[Web interface edit records]
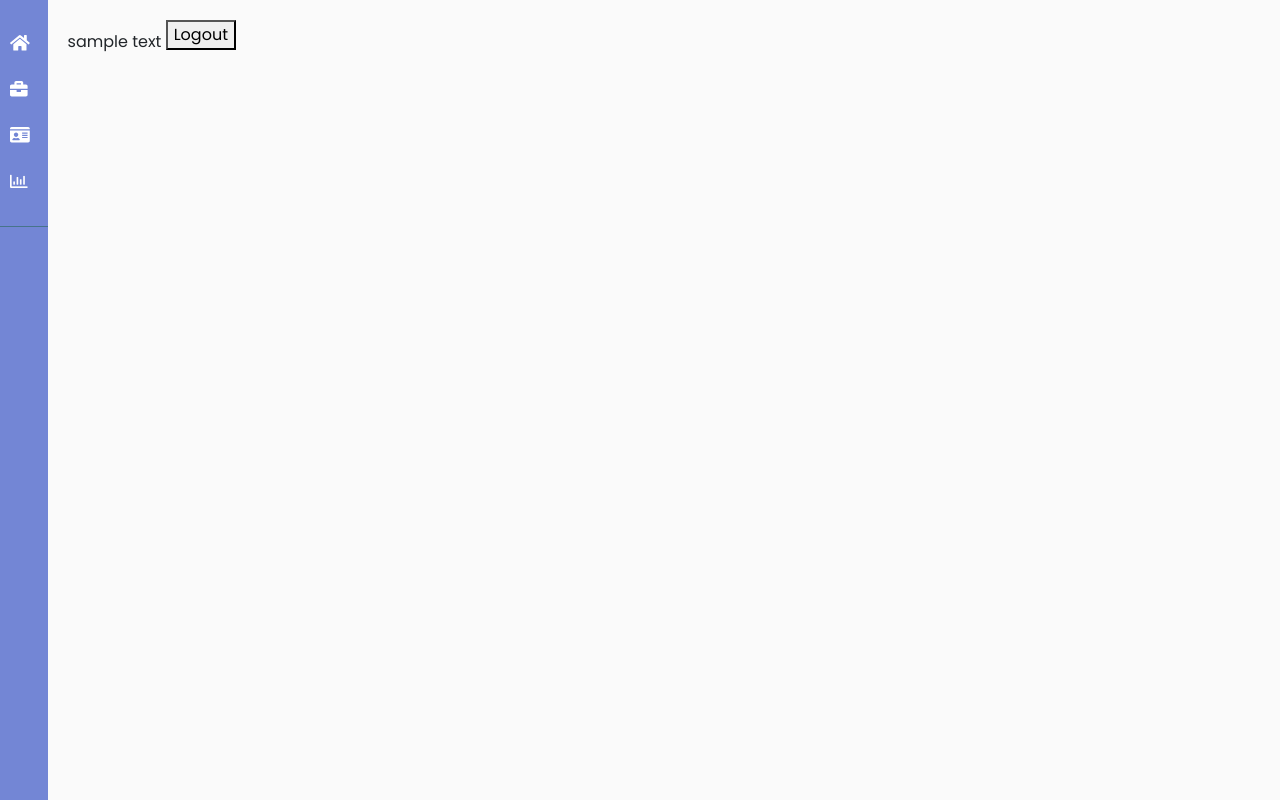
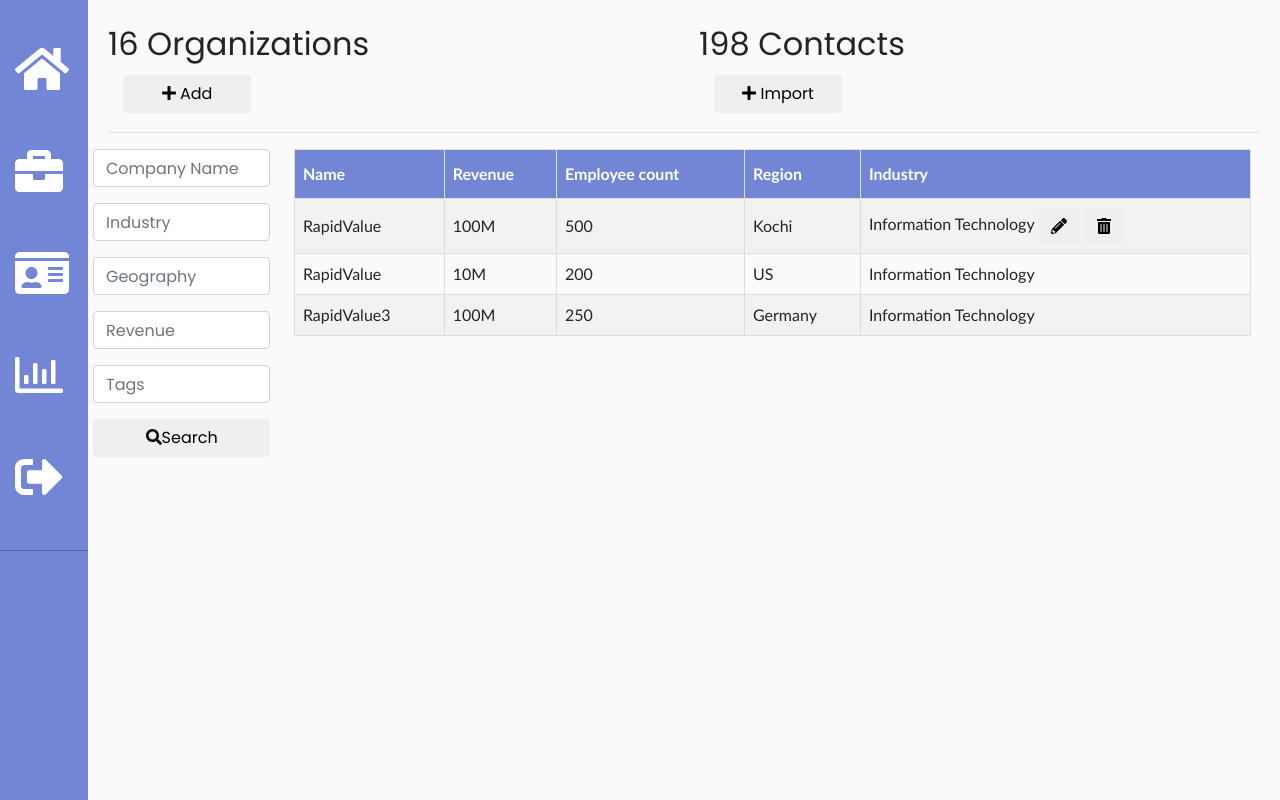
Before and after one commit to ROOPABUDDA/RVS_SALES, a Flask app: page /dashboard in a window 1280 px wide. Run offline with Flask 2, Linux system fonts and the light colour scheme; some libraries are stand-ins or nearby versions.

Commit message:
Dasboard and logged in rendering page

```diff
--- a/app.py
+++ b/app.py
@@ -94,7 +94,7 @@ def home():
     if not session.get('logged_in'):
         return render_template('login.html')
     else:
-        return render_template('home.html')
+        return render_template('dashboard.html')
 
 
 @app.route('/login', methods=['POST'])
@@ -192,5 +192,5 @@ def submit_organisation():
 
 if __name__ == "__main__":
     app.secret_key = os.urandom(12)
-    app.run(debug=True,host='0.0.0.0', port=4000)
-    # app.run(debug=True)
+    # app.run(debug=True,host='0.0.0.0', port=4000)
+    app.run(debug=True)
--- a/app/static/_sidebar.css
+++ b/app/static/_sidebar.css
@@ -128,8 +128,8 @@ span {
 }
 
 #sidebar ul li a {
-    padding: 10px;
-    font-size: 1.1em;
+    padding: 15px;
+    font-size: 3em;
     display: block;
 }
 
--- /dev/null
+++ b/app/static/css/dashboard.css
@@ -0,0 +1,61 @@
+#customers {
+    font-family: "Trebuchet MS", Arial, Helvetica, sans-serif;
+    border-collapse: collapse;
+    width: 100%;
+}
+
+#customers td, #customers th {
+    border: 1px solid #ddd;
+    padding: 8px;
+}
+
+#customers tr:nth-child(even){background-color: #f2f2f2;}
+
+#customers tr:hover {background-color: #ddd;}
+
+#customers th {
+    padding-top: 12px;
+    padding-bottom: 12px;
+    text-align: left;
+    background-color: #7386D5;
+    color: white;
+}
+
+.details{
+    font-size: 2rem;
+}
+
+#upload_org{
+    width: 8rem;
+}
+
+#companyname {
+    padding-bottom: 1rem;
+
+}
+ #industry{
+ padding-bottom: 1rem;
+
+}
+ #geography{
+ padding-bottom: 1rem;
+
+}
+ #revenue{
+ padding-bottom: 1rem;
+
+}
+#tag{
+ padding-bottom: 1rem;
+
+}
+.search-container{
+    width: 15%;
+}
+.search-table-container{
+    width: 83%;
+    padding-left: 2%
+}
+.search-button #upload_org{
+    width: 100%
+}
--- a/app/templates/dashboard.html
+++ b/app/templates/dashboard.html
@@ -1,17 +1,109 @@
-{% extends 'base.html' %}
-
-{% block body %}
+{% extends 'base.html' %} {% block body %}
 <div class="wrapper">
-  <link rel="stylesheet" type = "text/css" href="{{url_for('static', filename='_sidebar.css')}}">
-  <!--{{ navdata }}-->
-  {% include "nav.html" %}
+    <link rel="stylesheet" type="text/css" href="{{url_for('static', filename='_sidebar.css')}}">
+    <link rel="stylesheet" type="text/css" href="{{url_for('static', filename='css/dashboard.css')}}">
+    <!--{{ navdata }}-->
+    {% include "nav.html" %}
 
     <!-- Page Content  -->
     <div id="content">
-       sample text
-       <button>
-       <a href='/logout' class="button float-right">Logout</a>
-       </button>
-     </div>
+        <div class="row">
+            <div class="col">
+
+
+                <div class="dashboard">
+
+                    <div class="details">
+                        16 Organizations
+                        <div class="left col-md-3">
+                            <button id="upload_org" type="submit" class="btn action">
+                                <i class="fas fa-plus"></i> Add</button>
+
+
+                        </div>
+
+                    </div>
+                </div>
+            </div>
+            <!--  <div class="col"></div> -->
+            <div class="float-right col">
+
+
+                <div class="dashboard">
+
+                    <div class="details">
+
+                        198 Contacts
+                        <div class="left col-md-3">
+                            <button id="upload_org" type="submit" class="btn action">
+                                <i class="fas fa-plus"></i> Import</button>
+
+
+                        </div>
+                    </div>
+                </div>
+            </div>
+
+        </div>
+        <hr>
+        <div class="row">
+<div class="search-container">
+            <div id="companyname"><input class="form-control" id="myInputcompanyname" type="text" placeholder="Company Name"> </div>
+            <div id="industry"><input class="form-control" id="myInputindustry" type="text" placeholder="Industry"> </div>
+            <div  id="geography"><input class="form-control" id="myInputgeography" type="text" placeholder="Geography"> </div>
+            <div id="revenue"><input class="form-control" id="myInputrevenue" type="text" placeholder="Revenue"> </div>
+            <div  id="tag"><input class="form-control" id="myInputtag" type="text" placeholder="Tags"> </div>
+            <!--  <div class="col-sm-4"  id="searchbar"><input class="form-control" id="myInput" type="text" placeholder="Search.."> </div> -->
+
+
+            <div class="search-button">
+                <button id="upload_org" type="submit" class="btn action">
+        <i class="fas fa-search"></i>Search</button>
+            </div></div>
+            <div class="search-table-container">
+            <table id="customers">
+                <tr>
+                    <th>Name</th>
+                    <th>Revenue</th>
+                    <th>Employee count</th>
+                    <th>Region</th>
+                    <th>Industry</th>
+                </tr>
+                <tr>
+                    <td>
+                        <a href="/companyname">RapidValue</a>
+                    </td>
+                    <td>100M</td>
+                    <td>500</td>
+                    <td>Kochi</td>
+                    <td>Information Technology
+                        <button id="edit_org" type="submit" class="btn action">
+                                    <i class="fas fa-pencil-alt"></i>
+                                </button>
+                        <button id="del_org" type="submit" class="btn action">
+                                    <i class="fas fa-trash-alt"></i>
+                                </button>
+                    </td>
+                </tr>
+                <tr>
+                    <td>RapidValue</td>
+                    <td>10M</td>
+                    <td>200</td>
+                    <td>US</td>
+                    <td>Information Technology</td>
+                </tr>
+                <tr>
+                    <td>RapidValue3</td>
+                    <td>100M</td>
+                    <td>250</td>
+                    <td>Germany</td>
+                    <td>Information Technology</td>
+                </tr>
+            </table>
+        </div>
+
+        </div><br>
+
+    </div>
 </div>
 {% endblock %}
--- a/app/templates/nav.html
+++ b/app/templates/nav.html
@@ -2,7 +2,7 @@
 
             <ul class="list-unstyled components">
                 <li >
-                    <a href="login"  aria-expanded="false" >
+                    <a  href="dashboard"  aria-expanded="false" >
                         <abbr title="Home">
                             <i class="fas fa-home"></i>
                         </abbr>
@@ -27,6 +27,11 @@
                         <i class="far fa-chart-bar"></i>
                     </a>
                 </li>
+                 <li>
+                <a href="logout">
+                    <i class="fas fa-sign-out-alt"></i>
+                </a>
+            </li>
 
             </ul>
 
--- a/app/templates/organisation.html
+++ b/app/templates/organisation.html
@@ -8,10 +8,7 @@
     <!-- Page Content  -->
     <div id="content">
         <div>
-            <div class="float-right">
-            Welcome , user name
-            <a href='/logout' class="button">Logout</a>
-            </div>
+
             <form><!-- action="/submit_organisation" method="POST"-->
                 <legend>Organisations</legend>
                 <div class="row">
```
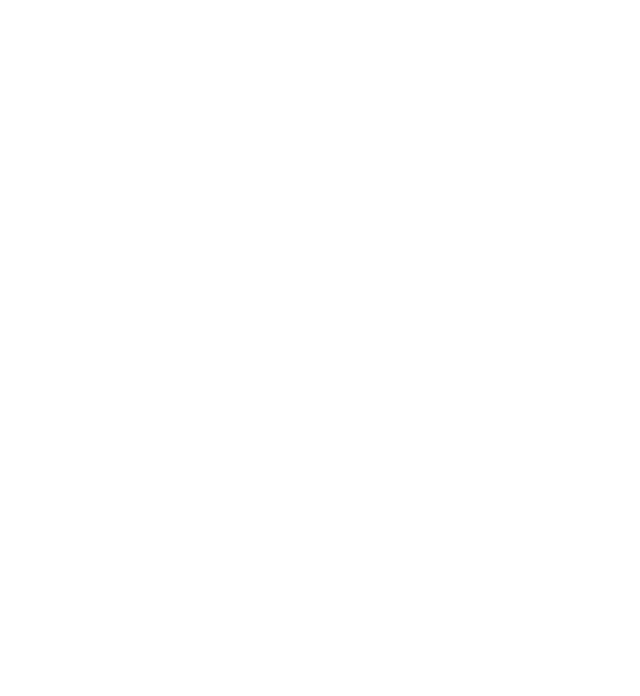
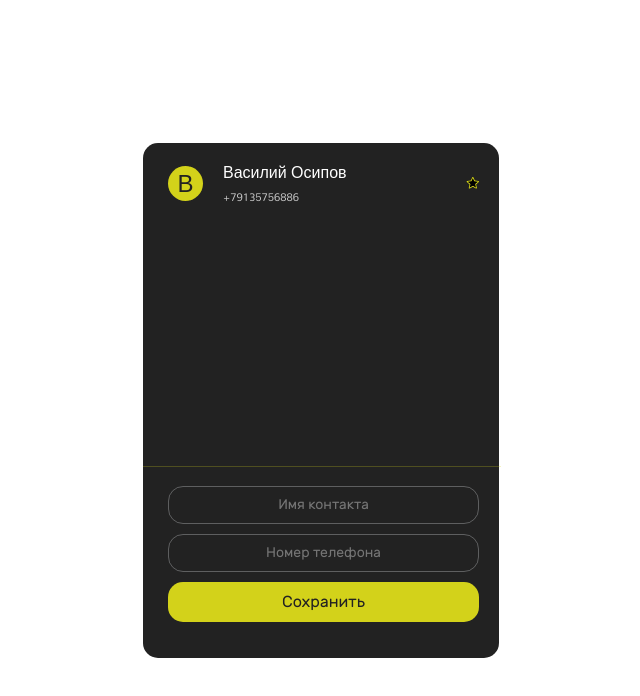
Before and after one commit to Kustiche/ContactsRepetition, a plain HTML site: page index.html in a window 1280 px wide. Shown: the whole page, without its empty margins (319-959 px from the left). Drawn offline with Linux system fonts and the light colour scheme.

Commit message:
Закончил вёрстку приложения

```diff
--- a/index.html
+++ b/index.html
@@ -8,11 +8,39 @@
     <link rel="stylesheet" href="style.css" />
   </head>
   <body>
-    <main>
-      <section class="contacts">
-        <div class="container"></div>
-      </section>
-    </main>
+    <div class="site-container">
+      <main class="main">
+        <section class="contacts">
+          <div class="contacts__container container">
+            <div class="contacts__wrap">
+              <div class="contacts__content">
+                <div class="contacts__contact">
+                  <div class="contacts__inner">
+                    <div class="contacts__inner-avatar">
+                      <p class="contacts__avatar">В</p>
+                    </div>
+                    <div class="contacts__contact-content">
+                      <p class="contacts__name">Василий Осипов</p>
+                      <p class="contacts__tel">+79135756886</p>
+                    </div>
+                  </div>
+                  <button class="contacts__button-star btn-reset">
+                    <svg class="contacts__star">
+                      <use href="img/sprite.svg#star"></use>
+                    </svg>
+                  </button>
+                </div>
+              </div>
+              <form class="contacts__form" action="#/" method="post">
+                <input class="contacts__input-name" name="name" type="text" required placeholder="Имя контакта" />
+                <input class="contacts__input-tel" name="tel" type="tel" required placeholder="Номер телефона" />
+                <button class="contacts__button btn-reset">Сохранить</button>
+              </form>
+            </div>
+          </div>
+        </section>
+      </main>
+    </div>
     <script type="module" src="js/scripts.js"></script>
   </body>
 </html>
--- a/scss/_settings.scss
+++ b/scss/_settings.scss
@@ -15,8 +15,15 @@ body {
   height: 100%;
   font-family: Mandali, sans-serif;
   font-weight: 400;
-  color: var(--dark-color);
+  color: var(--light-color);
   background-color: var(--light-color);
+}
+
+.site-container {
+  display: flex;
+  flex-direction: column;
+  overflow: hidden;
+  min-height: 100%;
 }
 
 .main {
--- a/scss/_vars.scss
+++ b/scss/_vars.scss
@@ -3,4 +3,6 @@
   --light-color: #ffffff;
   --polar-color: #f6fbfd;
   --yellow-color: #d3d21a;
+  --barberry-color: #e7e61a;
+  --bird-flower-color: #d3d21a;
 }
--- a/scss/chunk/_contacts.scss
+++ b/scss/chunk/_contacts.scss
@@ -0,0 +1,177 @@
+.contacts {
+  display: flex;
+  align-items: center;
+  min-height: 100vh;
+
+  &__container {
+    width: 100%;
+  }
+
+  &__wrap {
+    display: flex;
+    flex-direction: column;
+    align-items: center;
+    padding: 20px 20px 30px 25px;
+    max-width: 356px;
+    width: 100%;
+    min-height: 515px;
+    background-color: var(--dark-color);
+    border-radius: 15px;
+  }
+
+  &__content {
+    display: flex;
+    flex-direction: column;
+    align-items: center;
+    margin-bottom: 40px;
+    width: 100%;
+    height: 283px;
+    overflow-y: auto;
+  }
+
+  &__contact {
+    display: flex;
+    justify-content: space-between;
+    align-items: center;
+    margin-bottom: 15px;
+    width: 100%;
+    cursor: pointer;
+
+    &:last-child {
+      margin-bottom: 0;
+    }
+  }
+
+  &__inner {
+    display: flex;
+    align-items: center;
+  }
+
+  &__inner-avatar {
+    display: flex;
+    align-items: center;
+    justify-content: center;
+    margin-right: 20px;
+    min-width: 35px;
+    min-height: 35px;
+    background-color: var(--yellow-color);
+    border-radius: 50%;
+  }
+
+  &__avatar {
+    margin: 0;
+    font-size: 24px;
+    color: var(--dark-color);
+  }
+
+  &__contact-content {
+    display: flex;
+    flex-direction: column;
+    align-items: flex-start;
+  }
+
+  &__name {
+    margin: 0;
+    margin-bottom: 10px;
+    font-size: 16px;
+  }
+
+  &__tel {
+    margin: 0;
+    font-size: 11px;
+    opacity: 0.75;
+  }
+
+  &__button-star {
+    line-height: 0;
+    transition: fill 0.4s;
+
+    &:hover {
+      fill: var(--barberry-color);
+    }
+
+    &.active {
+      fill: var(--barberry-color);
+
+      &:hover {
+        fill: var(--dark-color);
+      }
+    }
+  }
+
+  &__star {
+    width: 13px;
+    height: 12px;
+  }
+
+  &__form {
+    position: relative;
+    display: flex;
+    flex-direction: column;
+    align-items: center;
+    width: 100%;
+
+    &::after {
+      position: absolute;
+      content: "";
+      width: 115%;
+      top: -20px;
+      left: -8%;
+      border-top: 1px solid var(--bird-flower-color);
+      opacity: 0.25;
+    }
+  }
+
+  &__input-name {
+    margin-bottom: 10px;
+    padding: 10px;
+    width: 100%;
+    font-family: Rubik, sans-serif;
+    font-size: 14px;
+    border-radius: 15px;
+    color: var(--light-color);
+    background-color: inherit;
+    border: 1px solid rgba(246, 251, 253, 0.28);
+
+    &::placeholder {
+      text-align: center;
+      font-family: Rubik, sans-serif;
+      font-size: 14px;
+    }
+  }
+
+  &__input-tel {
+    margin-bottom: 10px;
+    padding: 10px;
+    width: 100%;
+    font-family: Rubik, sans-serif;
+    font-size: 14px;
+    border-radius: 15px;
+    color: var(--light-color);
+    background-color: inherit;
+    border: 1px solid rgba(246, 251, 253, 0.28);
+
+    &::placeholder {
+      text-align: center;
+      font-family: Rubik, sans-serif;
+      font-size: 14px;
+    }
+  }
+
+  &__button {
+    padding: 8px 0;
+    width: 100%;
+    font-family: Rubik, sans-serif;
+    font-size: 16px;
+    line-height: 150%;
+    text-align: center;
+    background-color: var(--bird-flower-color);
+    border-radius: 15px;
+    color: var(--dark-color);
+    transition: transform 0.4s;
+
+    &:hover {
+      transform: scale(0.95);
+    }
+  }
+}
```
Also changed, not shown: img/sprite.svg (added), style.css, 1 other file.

**Task directions**
The answer must be a single number: the count of lines in the data that contain the word "customers".

**Your solution**
6